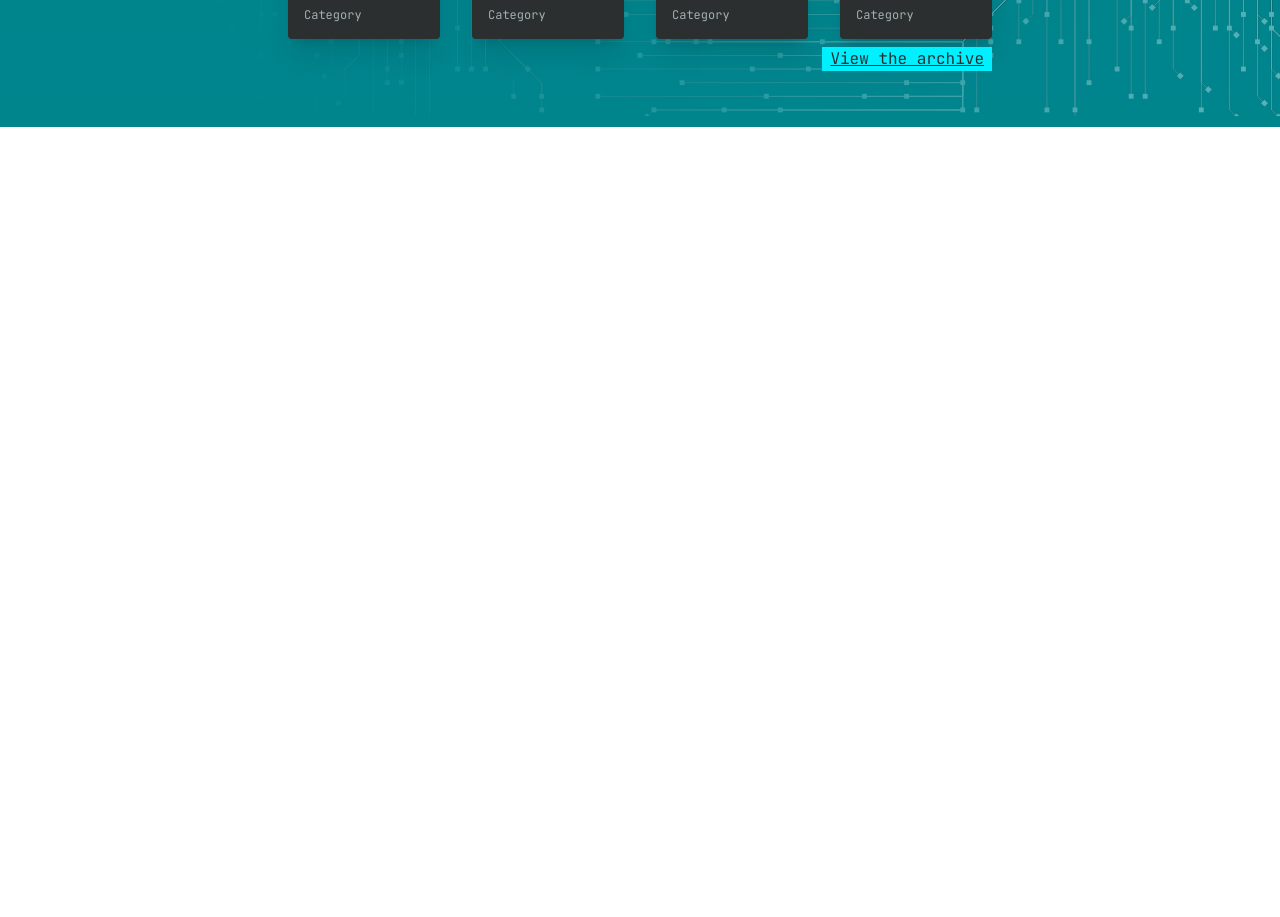
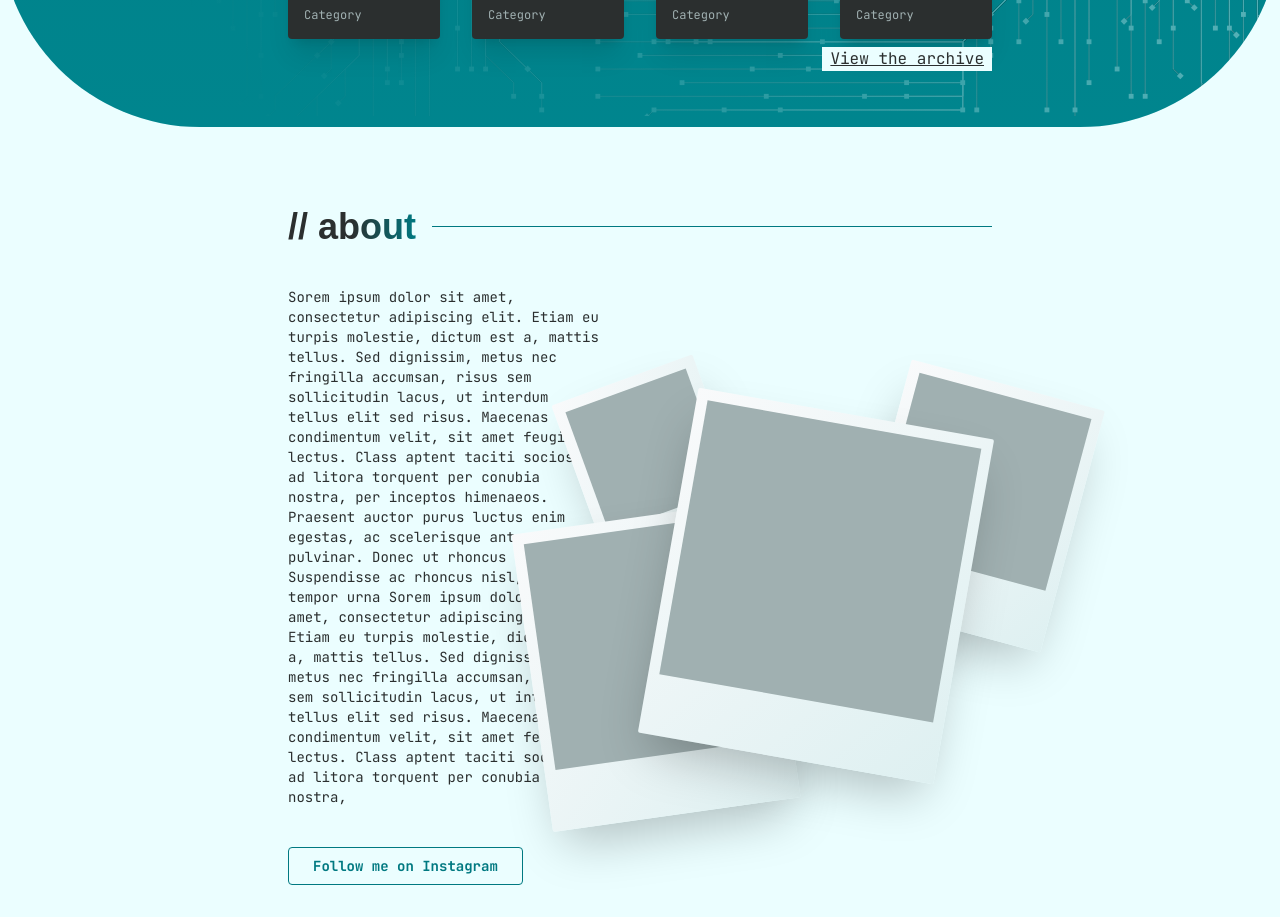
Before and after one commit to sebherrerabe/portfolio, a Next.js app: page / in a window 1280 px wide. Shown: the part 1880-2797 px from the top of the page. Before the commit the page ends 2007 px from the top, so only its background shows below. Built offline with nearby package versions, Linux system fonts and the light colour scheme; a web font is replaced by a local one.

Commit message:
make about page

```diff
--- /dev/null
+++ b/components/sections/About.tsx
@@ -0,0 +1,42 @@
+import Paragraph from "../design/Paragraph";
+import Button from "../ui/Button";
+import Section from "../ui/Section";
+import Title from "../ui/Title";
+import AboutImageCard from "./AboutImageCard";
+
+const About = () => (
+  <Section level={3} id="about">
+    <Title text="// about" type="B" />
+    <div className="flex w-full mt-10 items-center">
+      <div className="flex flex-col w-1/2 pr-10">
+        <Paragraph level={2} className="text-gray-700">
+          Sorem ipsum dolor sit amet, consectetur adipiscing elit. Etiam eu turpis molestie, dictum est a, mattis tellus. Sed
+          dignissim, metus nec fringilla accumsan, risus sem sollicitudin lacus, ut interdum tellus elit sed risus. Maecenas eget
+          condimentum velit, sit amet feugiat lectus. Class aptent taciti sociosqu ad litora torquent per conubia nostra, per
+          inceptos himenaeos. Praesent auctor purus luctus enim egestas, ac scelerisque ante pulvinar. Donec ut rhoncus ex.
+          Suspendisse ac rhoncus nisl, eu tempor urna Sorem ipsum dolor sit amet, consectetur adipiscing elit. Etiam eu turpis
+          molestie, dictum est a, mattis tellus. Sed dignissim, metus nec fringilla accumsan, risus sem sollicitudin lacus, ut
+          interdum tellus elit sed risus. Maecenas eget condimentum velit, sit amet feugiat lectus. Class aptent taciti sociosqu
+          ad litora torquent per conubia nostra,
+        </Paragraph>
+        <Button styleType="tertiary" className="mt-10">
+          Follow me on Instagram
+        </Button>
+      </div>
+      <div className="flex flex-col w-1/2 h-[30rem] relative justify-center items-center py-20">
+        <AboutImageCard
+          style={{ height: "200px", width: "150px", marginRight: "20rem", marginBottom: "14rem", transform: "rotate(-20deg)" }}
+        />
+        <AboutImageCard
+          style={{ height: "300px", width: "250px", marginRight: "20rem", marginTop: "10rem", transform: "rotate(-8deg)" }}
+        />
+        <AboutImageCard
+          style={{ height: "250px", width: "200px", marginLeft: "20rem", marginBottom: "10rem", transform: "rotate(15deg)" }}
+        />
+        <AboutImageCard style={{ height: "350px", width: "300px", transform: "rotate(10deg)" }} />
+      </div>
+    </div>
+  </Section>
+);
+
+export default About;
--- /dev/null
+++ b/components/sections/AboutImageCard.tsx
@@ -0,0 +1,15 @@
+import { CSSProperties } from "react";
+
+interface Props {
+  style?: CSSProperties;
+}
+
+const AboutImageCard = ({ style }: Props) => (
+  <div style={style} className="bg-gradient-to-br from-gray-50 rounded-sm to-gray-200 shadow-2xl p-[3%] absolute">
+    <div className="bg-gray-400 w-full aspect-square"></div>
+    <div className="h-20 w-full">
+    </div>
+  </div>
+);
+
+export default AboutImageCard;
--- a/components/sections/Home.tsx
+++ b/components/sections/Home.tsx
@@ -24,7 +24,7 @@ const Home = () => (
       </div>
       <div className="w-1/2 h-full relative overflow-hidden rounded-full border border-white/40 bg-primary/20 backdrop-blur-[3px]">
         <HeroImage />
-        <div className="absolute h-full w-full bg-gradient-to-br from-white/5 to-white/50 backdrop-blur-[0.5px]" />
+        <div className="absolute h-full w-full bg-gradient-to-br from-quaternary/5 to-quaternary/50 backdrop-blur-[0.2px]" />
       </div>
     </div>
   </Section>
--- a/components/sections/Work.tsx
+++ b/components/sections/Work.tsx
@@ -5,6 +5,7 @@ import WorkMainProject from "./WorkMainProject";
 import WorkOtherProjects from "./WorkOtherProjects";
 
 const Work = () => (
+  <div className="bg-quaternary -z-20 relative">
     <Section level={2} id="work">
       <Title text="// work" type="A" />
       <Paragraph className="mt-10 text-gray-300">
@@ -14,9 +15,10 @@ const Work = () => (
       <WorkMainProject />
       <WorkOtherProjects />
       <div className="w-full flex justify-end mt-8">
-      <a className="bg-tertiary px-2 text-gray-700 underline cursor-pointer">View the archive</a>
+        <a className="bg-quaternary px-2 text-gray-700 underline cursor-pointer ">View the archive</a>
       </div>
     </Section>
+  </div>
 );
 
 export default Work;
--- a/components/ui/Section.tsx
+++ b/components/ui/Section.tsx
@@ -8,21 +8,28 @@ const styles = {
     div: "h-full w-full bg-gradient-to-b from-primary via-tertiary/10 to-primary px-72",
   },
   2: {
-    section: "w-full relative text-gray-200",
-    image: "-z-10 bg-primary",
-    div: "h-full w-full bg-gradient-to-b from-primary to-tertiary/10 px-72 pb-14",
+    section: "w-full relative text-gray-200 rounded-b-[200px]",
+    image: "-z-10 bg-primary rounded-b-[200px]",
+    div: "h-full w-full bg-gradient-to-b from-primary to-tertiary/10 px-72 pb-14 rounded-b-[200px]",
+  },
+  3: {
+    section: "w-full text-gray-200",
+    image: "",
+    div: "h-full w-full bg-quaternary px-72 pb-14",
   },
 };
 
 interface Props {
   children: ReactNode;
-  level?: 1 | 2;
+  level?: 1 | 2 | 3;
   id?: string;
 }
 
 const Section = ({ children, level = 1, id = "" }: Props) => (
   <section className={styles[level].section} id={id}>
-    <Image src="/bg.svg" className={styles[level].image} fill style={{ objectFit: "cover" }} alt="background" />
+    {styles[level].image && (
+      <Image src="/bg.svg" className={styles[level].image} fill style={{ objectFit: "cover" }} alt="background" />
+    )}
     <div className={styles[level].div}>{children}</div>
   </section>
 );
--- a/components/ui/Title.tsx
+++ b/components/ui/Title.tsx
@@ -6,14 +6,20 @@ interface Props {
 }
 
 const types = {
-  A: "text-transparent bg-clip-text bg-gradient-to-r from-gray-200 via-gray-200 to-tertiary",
-  B: "text-transparent bg-clip-text bg-gradient-to-r from-primary to-tertiary",
+  A: {
+    text: "text-transparent bg-clip-text bg-gradient-to-r from-gray-200 via-gray-200 to-tertiary",
+    div: "grow h-[1px] bg-tertiary ml-4",
+  },
+  B: {
+    text: "text-transparent bg-clip-text bg-gradient-to-r from-gray-700 via-gray-700 to-primary",
+    div: "grow h-[1px] bg-primary ml-4",
+  },
 };
 
 const Title = ({ text, type }: Props) => (
   <div className="w-full flex items-center pt-20">
-    <Heading className={types[type]} level={2} text={text} />
-    <div className="grow h-[1px] bg-tertiary ml-4"/>
+    <Heading className={types[type].text} level={2} text={text} />
+    <div className={types[type].div} />
   </div>
 );
 
--- a/pages/_app.tsx
+++ b/pages/_app.tsx
@@ -1,5 +1,8 @@
 import "@/styles/globals.css";
 import type { AppProps } from "next/app";
+import { config } from '@fortawesome/fontawesome-svg-core'
+import '@fortawesome/fontawesome-svg-core/styles.css'
+config.autoAddCss = false
 
 const App = ({ Component, pageProps }: AppProps) => <Component {...pageProps} />;
 
--- a/pages/index.tsx
+++ b/pages/index.tsx
@@ -4,6 +4,7 @@ import Head from "next/head";
 
 import { JetBrains_Mono } from "@next/font/google";
 import Work from "@/components/sections/Work";
+import About from "@/components/sections/About";
 
 const jetBrainsMono = JetBrains_Mono({ subsets: ["latin"] });
 
@@ -18,6 +19,7 @@ const Index = () => (
       <Navbar />
       <Home />
       <Work />
+      <About />
     </main>
   </>
 );
```
Lines whose indentation alone changed are shown as unchanged.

ACTIVITY
Copy each line holding "primary" from the material above.

EXPECTED OUTPUT
       <div className="w-1/2 h-full relative overflow-hidden rounded-full border border-white/40 bg-primary/20 backdrop-blur-[3px]">
     div: "h-full w-full bg-gradient-to-b from-primary via-tertiary/10 to-primary px-72",
-    image: "-z-10 bg-primary",
-    div: "h-full w-full bg-gradient-to-b from-primary to-tertiary/10 px-72 pb-14",
+    image: "-z-10 bg-primary rounded-b-[200px]",
+    div: "h-full w-full bg-gradient-to-b from-primary to-tertiary/10 px-72 pb-14 rounded-b-[200px]",
-  B: "text-transparent bg-clip-text bg-gradient-to-r from-primary to-tertiary",
+    text: "text-transparent bg-clip-text bg-gradient-to-r from-gray-700 via-gray-700 to-primary",
+    div: "grow h-[1px] bg-primary ml-4",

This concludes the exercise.